  • Students may apply only once to an LEP. Students who are directly admitted and fail to meet the performance review criteria will be dismissed from the major and may not reapply.
  • Students must maintain a minimum cumulative GPA of 2.00. Failure to do so will result in dismissal from the major.

Any student denied admission or dismissed from the major may appeal. Dismissed students appeal directly to the Director of Undergraduate Studies in Criminology and Criminal Justice. Internal transfer students appeal to the Office of the Dean for Behavioral and Social Sciences. External transfer students appeal to the Office of Undergraduate Admissions.

Program Learning Outcomes

Having completed the CCJS degree program, students should acquire the following knowledge and skills:

  1. Students will demonstrate understanding of the three pillars of our criminal justice system - courts, policing, and corrections
  2. Students will demonstrate understanding of the major theories that are used to explain criminal behavior
  3. Students will demonstrate competency in the ability to read, interpret, and synthesize (in writing) important research related to criminological theory and the criminal justice system
  4. Students will demonstrate understanding of the research methods used in the study of criminology and criminal justice
  5. Students will demonstrate competency in apply quantitative skills to criminological concepts

The requirements below are in effect for all students who matriculated into the UM system Fall 2015 or later and for students who are currently changing their major to CCJS. 

The CCJS major is comprised of 36 credit hours of coursework in the CCJS department and either MATH107 (formerly MATH111) or STAT100. A calculus class (MATH120, MATH130, or MATH140) with a grade of C- or higher may be substituted for MATH107 or STAT100.

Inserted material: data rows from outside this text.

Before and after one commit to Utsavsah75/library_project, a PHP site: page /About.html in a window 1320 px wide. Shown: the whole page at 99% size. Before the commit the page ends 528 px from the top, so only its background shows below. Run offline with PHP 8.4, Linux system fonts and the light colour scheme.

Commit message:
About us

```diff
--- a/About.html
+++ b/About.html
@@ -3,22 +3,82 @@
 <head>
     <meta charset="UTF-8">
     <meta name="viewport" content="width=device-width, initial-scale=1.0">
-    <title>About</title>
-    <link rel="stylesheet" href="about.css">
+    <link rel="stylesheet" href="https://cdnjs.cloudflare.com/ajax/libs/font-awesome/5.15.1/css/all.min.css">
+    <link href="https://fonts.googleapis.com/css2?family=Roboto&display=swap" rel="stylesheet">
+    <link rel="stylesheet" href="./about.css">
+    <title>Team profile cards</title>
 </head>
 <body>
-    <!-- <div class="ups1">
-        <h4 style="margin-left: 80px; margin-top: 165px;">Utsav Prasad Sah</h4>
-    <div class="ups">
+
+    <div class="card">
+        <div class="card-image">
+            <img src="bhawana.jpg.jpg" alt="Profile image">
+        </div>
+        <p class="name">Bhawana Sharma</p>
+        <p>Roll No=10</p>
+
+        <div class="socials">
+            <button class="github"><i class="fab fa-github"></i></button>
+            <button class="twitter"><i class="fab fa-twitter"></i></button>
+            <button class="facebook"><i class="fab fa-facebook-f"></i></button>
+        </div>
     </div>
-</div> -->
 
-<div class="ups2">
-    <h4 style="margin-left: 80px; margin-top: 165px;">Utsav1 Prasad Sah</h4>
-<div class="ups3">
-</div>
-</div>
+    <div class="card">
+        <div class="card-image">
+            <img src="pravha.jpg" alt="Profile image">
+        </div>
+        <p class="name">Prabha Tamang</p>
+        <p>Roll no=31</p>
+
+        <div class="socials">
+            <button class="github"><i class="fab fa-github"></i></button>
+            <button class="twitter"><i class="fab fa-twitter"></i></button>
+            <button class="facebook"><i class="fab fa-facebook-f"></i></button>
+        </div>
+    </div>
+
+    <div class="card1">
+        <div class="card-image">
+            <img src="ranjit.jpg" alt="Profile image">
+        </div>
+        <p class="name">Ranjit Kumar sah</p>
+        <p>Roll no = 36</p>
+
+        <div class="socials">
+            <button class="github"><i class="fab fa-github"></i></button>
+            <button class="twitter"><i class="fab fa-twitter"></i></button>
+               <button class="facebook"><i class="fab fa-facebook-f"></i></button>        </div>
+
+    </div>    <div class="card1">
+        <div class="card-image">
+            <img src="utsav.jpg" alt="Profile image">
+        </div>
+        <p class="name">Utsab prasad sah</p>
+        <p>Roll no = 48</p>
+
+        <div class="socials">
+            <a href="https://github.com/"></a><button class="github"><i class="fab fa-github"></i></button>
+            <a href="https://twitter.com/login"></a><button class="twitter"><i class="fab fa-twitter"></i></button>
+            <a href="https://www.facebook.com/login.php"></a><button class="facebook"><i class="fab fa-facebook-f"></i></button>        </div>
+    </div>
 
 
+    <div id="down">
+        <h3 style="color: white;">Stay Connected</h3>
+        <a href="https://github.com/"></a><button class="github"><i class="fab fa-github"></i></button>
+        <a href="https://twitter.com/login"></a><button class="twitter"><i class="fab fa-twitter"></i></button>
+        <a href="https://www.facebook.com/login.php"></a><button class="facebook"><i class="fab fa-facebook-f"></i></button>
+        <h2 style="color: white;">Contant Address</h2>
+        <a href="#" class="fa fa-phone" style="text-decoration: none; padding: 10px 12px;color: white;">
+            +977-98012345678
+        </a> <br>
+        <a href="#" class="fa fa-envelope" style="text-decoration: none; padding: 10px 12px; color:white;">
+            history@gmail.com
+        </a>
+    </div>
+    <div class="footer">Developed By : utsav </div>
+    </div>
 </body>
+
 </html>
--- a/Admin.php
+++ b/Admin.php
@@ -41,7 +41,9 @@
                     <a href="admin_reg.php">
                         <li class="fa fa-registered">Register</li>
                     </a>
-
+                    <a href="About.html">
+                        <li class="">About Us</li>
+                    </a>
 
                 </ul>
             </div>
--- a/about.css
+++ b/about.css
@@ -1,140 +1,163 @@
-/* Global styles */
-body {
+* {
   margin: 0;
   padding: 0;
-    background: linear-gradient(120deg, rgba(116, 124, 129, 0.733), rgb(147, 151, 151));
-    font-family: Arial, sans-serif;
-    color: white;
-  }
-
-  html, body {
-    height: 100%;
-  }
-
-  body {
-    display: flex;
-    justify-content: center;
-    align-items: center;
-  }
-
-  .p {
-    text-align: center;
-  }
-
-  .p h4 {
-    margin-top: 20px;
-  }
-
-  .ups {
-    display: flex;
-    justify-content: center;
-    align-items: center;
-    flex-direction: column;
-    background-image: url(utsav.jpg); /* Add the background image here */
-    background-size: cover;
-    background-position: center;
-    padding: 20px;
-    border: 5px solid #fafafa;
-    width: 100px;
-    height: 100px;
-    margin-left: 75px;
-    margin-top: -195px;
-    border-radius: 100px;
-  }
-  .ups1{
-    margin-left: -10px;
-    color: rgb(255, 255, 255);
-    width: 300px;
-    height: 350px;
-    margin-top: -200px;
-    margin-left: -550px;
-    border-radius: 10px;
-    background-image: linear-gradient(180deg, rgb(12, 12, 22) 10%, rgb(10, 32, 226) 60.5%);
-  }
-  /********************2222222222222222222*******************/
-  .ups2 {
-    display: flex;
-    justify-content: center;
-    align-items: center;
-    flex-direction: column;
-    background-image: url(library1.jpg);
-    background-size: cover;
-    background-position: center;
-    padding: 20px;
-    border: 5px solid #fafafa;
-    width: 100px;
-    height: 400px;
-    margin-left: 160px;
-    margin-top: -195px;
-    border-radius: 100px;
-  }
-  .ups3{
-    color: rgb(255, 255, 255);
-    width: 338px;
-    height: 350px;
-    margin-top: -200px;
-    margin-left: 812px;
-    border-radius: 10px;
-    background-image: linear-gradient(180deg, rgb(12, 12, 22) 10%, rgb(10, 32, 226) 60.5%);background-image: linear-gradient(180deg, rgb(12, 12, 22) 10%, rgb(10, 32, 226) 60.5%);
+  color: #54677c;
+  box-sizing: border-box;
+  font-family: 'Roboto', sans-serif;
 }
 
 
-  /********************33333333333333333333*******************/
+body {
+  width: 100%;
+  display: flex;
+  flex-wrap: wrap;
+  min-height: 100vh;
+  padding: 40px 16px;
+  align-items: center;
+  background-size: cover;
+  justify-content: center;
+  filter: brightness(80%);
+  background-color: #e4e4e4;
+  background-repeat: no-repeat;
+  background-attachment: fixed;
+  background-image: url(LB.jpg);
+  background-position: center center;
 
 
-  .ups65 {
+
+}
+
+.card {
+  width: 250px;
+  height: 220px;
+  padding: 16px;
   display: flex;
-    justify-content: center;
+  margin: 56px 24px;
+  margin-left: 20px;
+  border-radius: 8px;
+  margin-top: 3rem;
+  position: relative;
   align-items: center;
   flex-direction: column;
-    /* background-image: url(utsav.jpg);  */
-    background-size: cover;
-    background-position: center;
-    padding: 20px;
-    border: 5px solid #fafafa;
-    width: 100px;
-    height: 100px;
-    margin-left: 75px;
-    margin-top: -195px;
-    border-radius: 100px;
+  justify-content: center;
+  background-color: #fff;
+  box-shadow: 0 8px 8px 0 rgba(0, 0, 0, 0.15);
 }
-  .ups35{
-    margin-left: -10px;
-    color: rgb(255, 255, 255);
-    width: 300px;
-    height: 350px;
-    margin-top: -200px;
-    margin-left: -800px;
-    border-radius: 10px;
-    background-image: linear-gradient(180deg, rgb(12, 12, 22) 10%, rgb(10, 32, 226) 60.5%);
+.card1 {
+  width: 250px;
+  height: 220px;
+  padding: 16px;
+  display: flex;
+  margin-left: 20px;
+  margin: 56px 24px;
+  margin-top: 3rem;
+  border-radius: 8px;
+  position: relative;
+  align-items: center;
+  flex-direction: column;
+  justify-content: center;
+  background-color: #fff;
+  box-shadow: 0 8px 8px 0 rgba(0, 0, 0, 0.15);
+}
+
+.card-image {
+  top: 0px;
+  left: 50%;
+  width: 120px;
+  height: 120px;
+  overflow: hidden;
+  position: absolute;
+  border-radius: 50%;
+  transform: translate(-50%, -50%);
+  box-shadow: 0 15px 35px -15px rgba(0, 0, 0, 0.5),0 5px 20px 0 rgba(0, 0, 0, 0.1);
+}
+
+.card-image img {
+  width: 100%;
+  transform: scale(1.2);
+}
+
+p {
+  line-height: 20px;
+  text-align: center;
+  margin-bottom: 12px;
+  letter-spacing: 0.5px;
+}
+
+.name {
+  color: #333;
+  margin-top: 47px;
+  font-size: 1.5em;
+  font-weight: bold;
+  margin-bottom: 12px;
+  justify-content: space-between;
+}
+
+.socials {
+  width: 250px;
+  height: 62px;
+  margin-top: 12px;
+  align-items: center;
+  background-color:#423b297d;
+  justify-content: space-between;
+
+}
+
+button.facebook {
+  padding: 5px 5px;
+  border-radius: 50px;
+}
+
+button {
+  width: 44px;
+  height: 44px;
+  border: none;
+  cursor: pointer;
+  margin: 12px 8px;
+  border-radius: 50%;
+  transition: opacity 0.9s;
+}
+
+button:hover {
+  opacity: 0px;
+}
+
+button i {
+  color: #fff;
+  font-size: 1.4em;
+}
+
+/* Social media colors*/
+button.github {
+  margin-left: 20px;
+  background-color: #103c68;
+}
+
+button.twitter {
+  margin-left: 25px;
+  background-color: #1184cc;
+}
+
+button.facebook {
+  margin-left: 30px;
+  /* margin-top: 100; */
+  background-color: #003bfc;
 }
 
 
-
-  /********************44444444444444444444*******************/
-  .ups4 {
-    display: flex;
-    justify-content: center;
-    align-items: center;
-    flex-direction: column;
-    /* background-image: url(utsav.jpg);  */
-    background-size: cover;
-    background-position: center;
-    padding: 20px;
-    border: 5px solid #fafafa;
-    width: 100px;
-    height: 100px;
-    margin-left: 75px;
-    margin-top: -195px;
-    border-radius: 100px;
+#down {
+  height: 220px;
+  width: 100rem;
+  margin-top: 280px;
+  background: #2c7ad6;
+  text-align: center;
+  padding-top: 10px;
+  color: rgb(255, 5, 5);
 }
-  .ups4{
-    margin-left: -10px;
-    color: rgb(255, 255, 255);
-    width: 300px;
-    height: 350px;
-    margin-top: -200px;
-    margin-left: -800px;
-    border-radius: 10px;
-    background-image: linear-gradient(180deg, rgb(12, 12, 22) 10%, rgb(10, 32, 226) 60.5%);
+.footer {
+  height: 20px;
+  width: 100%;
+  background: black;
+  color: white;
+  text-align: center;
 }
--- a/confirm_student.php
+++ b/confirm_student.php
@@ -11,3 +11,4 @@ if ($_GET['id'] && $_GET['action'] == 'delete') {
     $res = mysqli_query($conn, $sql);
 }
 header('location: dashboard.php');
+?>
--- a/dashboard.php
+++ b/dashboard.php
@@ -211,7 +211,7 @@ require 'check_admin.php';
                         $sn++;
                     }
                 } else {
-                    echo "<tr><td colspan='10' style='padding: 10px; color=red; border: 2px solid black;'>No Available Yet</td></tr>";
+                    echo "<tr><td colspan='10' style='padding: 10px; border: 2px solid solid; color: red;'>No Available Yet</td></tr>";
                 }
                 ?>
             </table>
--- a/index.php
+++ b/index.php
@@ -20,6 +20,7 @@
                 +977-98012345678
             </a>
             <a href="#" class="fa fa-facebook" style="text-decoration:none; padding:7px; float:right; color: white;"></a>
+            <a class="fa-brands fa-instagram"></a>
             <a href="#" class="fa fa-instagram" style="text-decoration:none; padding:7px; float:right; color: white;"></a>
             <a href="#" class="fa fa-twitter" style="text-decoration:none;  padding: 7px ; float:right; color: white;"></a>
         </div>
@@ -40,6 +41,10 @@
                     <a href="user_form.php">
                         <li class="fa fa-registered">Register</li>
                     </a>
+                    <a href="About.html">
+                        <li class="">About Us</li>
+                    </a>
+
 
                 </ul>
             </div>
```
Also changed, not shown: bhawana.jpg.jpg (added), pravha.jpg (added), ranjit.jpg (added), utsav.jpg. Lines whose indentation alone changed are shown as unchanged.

Course Title Credits
College Requirements
Required CCJS Courses
CCJS100Introduction to Criminal Justice3
CCJS105Introduction to Criminology3
CCJS200Statistics for Criminology and Criminal Justice3
CCJS230Criminal Law in Action3
CCJS300Criminological and Criminal Justice Research Methods3
CCJS Criminal Justice Courses
Select two of the following:6
Policing
Courts and Sentencing
Corrections
CCJS Criminology/Theory Course
Select one of the following:3
Advanced Juvenile Delinquency
Crime and Delinquency Prevention
Contemporary Criminological Theory
CCJS Courses of Choice
Select four CCJS courses using one or a combination of the following ways: 112
Complete additional CCJS courses that are not required 2
Complete one Independent Study for credit (max 3 credits)
Complete one Internship for credit (max 3 credits)
Math Courses for the CCJS LEP Gateway Requirements
Select one of the following: 33
Introduction to Math Modeling and Probability (formerly MATH111)
Elementary Statistics and Probability
Total Credits39
1

Two CCJS Courses of Choice must be at the 400 level

2

i.e., CCJS325, CCJS360, CCJS418

3

A calculus class, MATH120 (formerly MATH220), MATH130 or MATH140, with a grade of C- or higher may be substituted

Please keep the following information in mind:

  • No grade lower than a C- may be used toward the major
  • Students must achieve a combined grade point average of a 2.0 in the CCJS major

Other Requirements for the Major

The CCJS Department enforces all prerequisites and does not oversubscribe students to courses that are closed.

Click here for roadmaps for four-year plans in the College of Behavioral and Social Sciences.

Additional information on developing a four-year academic plan can be found on the following pages: